Our recent paper (Stabler, Wilkins and Carro, 2019) uses a novel method (Q-method) to explore what children and young people ‘in need’, ‘in care’ and ‘leaving care’ think about their social workers and personal advisors – and what the worker does when they spend time together.
We spoke with twenty-two children and young people (aged between ten and twenty-two) who have a social worker or personal advisor. We wanted to know what they thought about their worker and what their worker does when they spend time together. We already have a good idea from previous studies about what social work skills are important to children and young people. In our study, we wanted to know to what extent children and young people can identify these skills in practice and how they might evaluate them.
To make sure we could get the views of young children and well as older children and young adults, we used Q-method. This involves asking participants to look at a series of statements and arrange them in a pattern depending on how they feel about each one. We developed these statements based on the skills of Motivational Social Work - collaboration, autonomy, empathy, purposefulness, clarity about concerns and child/young person focus.
Using Q-method allowed us to explore how children and young people experienced their social worker’s use of these skills. We also interviewed the children and young people about their experiences, and which of the skills were most important to them.
From analysing the twenty-two ‘Q-sorts’ in our study, we were able to identify four ‘types’ of social worker, which we labelled as followed:
“My social worker cares about me, but is a bit of a mystery”
“My social worker keeps me in the loop but asks me the same things over and over”
“My social worker gets things done”
“My social worker listens to my views, but I am not sure what they want to achieve”

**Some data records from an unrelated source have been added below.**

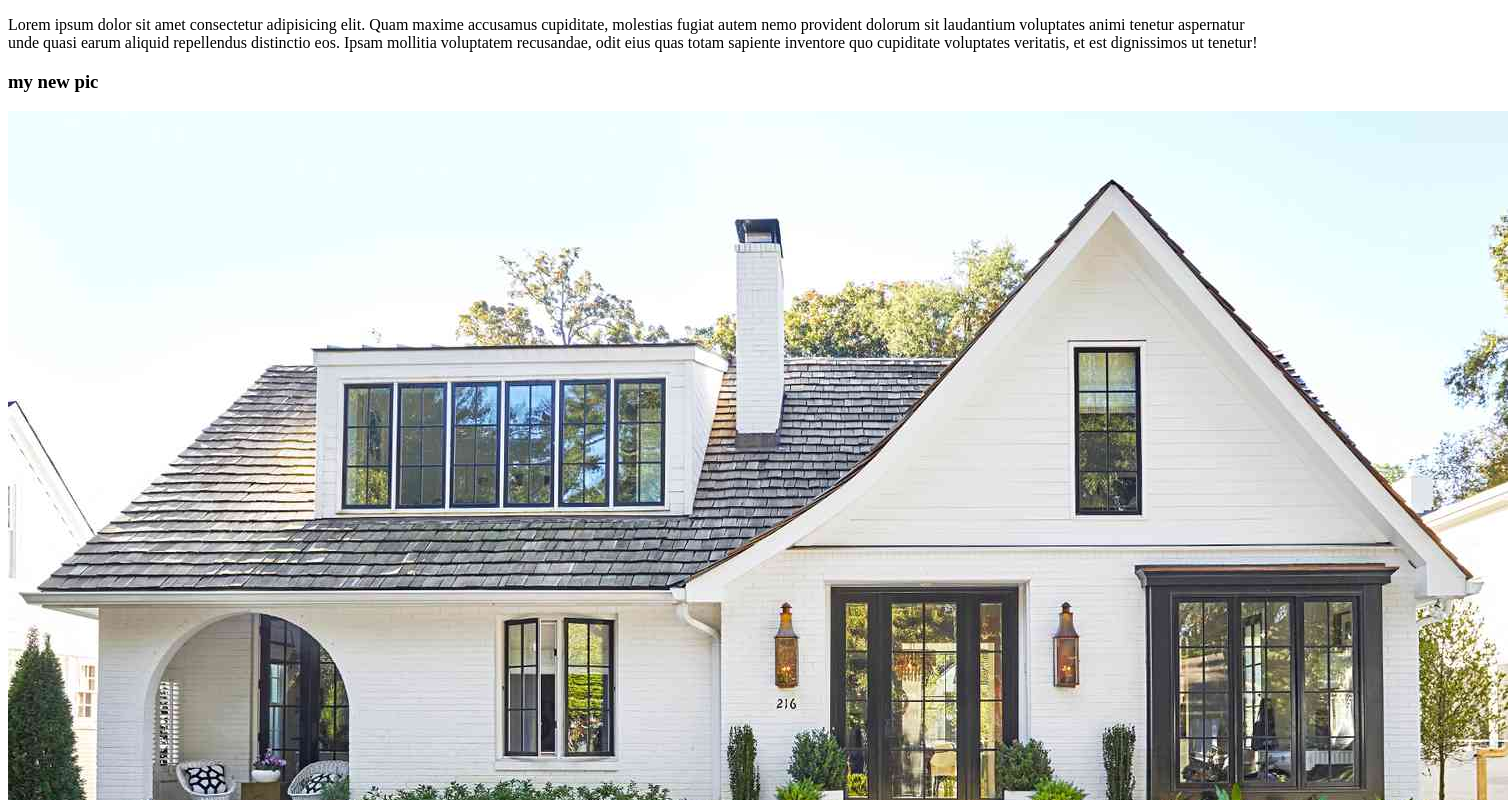
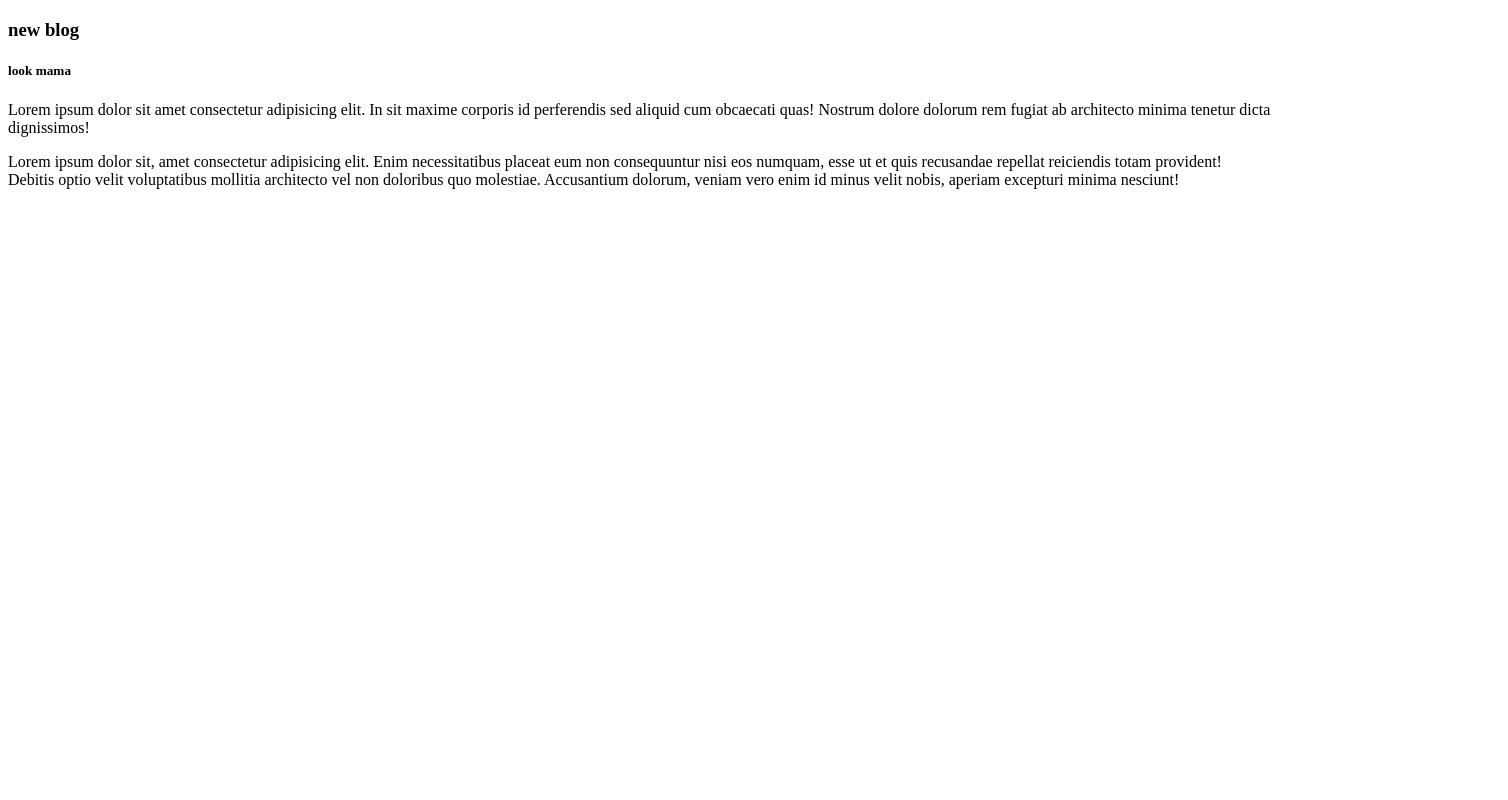
Before and after one commit to mohammadibrahim20/my-five-repo, a plain HTML site: page index.html in a window 1280 px wide. Shown: the top 800 px of the page, 1508 px wide, since content can reach past the window. Drawn offline with Linux system fonts and the light colour scheme.

Commit message:
new blog

```diff
--- a/index.html
+++ b/index.html
@@ -4,21 +4,20 @@
     <meta charset="UTF-8">
     <meta http-equiv="X-UA-Compatible" content="IE=edge">
     <meta name="viewport" content="width=device-width, initial-scale=1.0">
-    <title>test me</title>
+    <title>test me uyu</title>
 </head>
 <body>
-    <p class="s"></p>
-    <p class="s"></p>
-    <p class="s"></p>
-    <main>
-        <section>
-            <p>Lorem ipsum dolor sit amet consectetur adipisicing elit. Quam maxime accusamus cupiditate, molestias fugiat autem nemo provident dolorum sit laudantium voluptates animi tenetur aspernatur unde quasi earum aliquid repellendus distinctio eos. Ipsam mollitia voluptatem recusandae, odit eius quas totam sapiente inventore quo cupiditate voluptates veritatis, et est dignissimos ut tenetur!</p>
+    <div>
+        <h3>new blog</h3>
+        <h5>look mama
 
-            <h3>my new pic</h3>
-            <img src="toto.jpg" alt="toto">
-            <p>Quos voluptatum veniam rem! Vero, omnis sed deserunt sit asperiores dolor rem! Dignissimos, sunt, alias beatae modi nulla aut at tenetur unde veritatis molestias culpa quam laudantium odio aspernatur provident possimus itaque repellendus optio voluptatum? Voluptatem sit harum delectus ex hic odit assumenda dignissimos veritatis, quas nulla vel, omnis eligendi.</p>
-            <p>Eius, itaque quasi quod excepturi dolorum, aperiam odit ut tempora rerum magni repudiandae placeat pariatur corporis nihil. Consectetur omnis eos tempore voluptatum esse facere aperiam iusto. Iste explicabo itaque quod excepturi voluptatibus vel rem fugit sapiente, tenetur numquam facilis, voluptatum fugiat reiciendis minus ea odio velit? Molestias repellendus qui quasi.</p>
-        </section>
-    </main>
+        </h5>
+        <p>Lorem ipsum dolor sit amet consectetur adipisicing elit. In sit maxime corporis id perferendis sed aliquid cum obcaecati quas! Nostrum dolore dolorum rem fugiat ab architecto minima tenetur dicta dignissimos!
+        </p>
+    </div>
+<p>
+    Lorem ipsum dolor sit, amet consectetur adipisicing elit. Enim necessitatibus placeat eum non consequuntur nisi eos numquam, esse ut et quis recusandae repellat reiciendis totam provident! Debitis optio velit voluptatibus mollitia architecto vel non doloribus quo molestiae. Accusantium dolorum, veniam vero enim id minus velit nobis, aperiam excepturi minima nesciunt!
+</p>
+
 </body>
 </html>
```
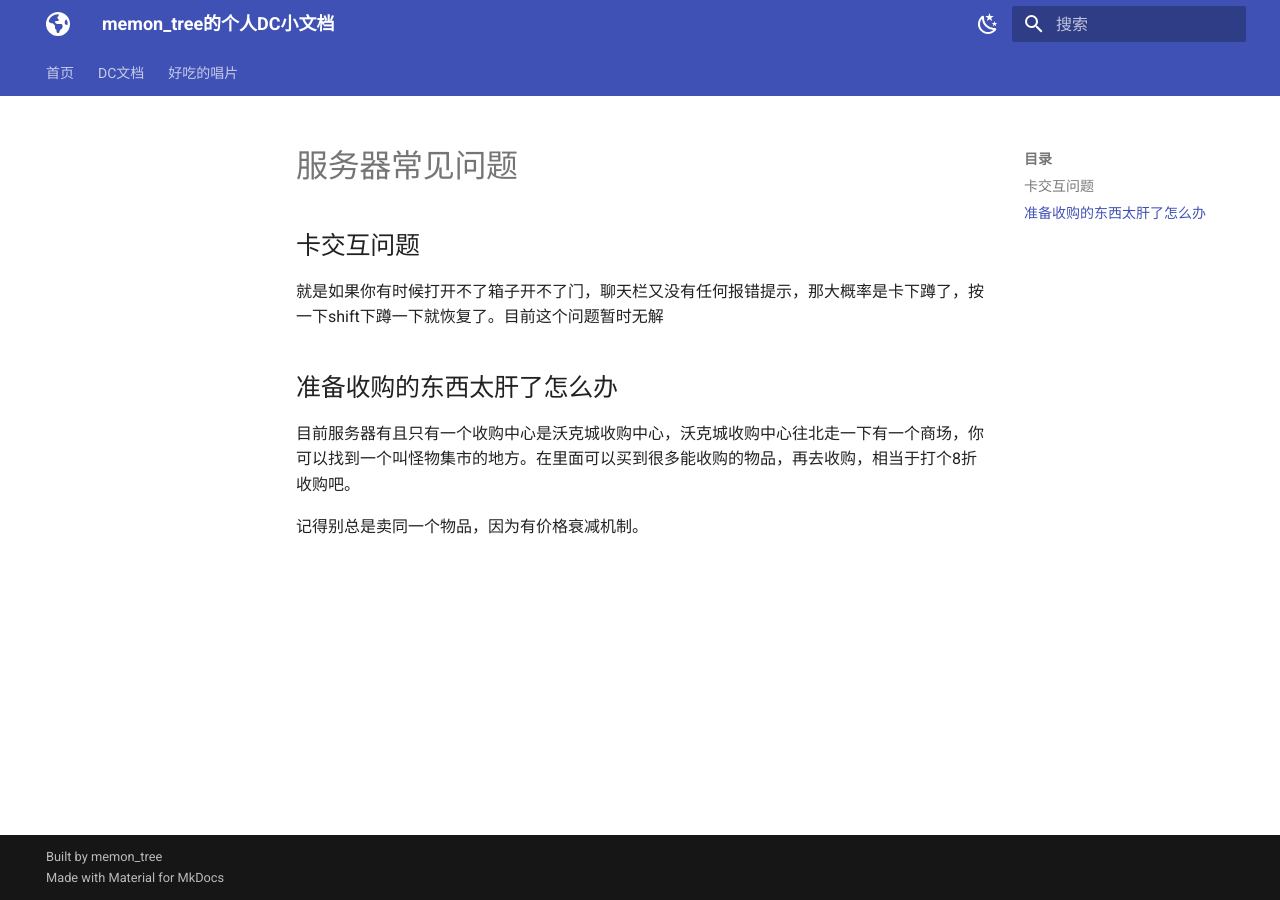
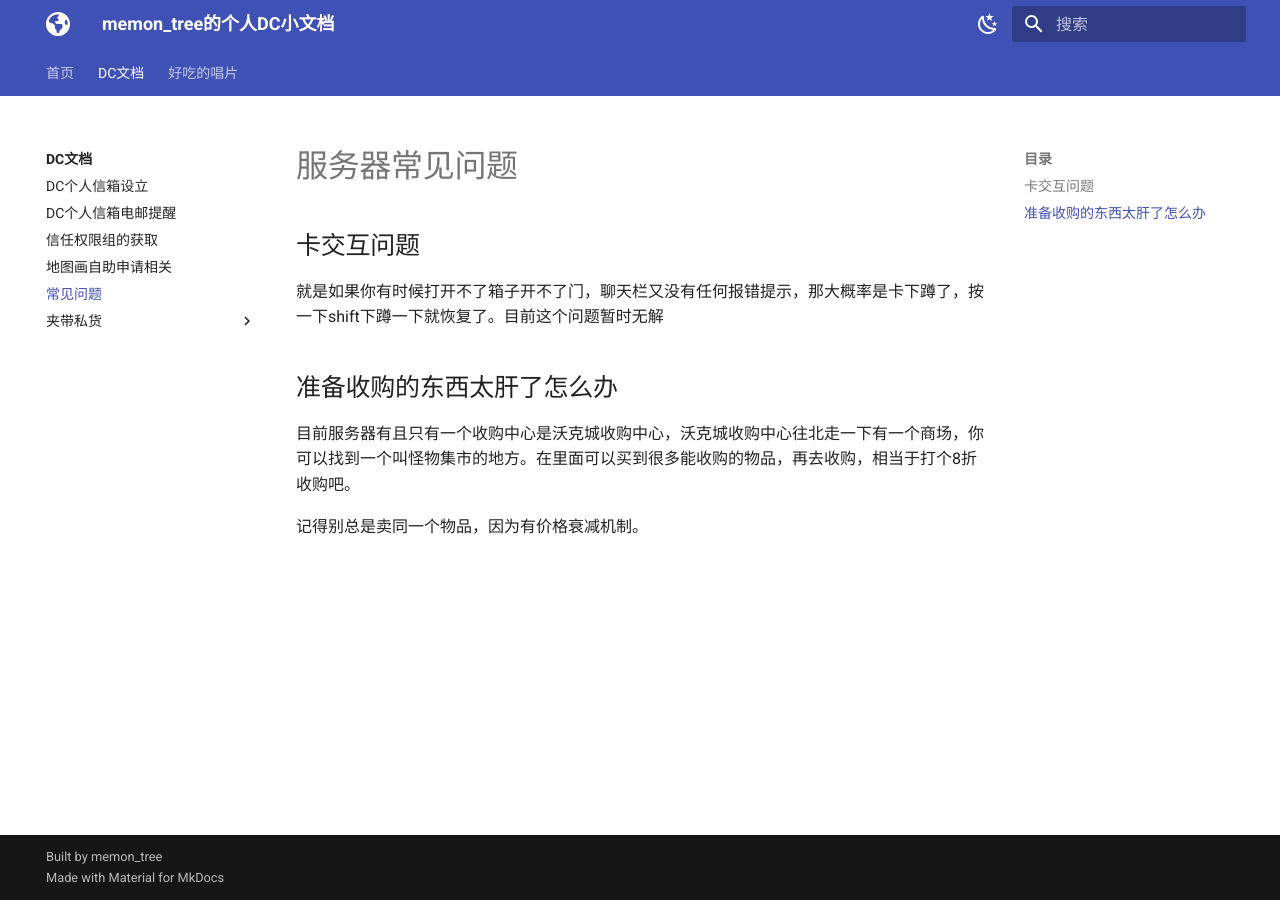
Before and after one commit to soujyuhs16/personaldcdoc, an MkDocs documentation site: the page built from docs/dcdocs/FAQ.md, in a window 1280 px wide. Built offline with MkDocs 1.6.1 and Material for MkDocs 9.7.7, drawn with Linux system fonts in a browser that asks for light colours; part of the change alters nothing that is shown.

Commit message:
更新了一些文档

```diff
--- a/mkdocs.yml
+++ b/mkdocs.yml
@@ -63,6 +63,7 @@ nav:
     - DC个人信箱电邮提醒: dcdocs/DCMailE.md
     - 信任权限组的获取: dcdocs/TrustGroup.md
     - 地图画自助申请相关: dcdocs/DCMAP.md
+    - 常见问题: dcdocs/FAQ.md
     - 夹带私货:
         - 梦幻聚落介绍: dcdocs/MW.md
   - 好吃的唱片:
```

In the interviews that followed, some of the children and young people who shared a particular ‘type’ of worker nevertheless felt differently about whether this was a good fit for them. For example, for workers who ‘kept the child / young person in the loop’, one young person said:
“I liked that they went over stuff” (John, aged 18).
On the other hand, another young person said:
“He tells me what he's worried about, but then he worries a lot. He seems like that in general....he's always worried about something” (Sarah, aged 19).
We thought this showed how important it is not just to ask young people what matters to them, but to involve them in discussions about what’s working well and less well in practice. It also showed us that there is no ‘ideal’ social worker. What works for one child or young person might not work for someone else. For some children, having a social worker who is clear and talks about the same issues in every session is helpful; for others it can feel like the worker is too focused on what is going wrong. For some young people, just having a worker who answers the phone can be a sign of things getting better. We figured that a good starting point is simply to ask children and young people what they understand about their social worker’s role,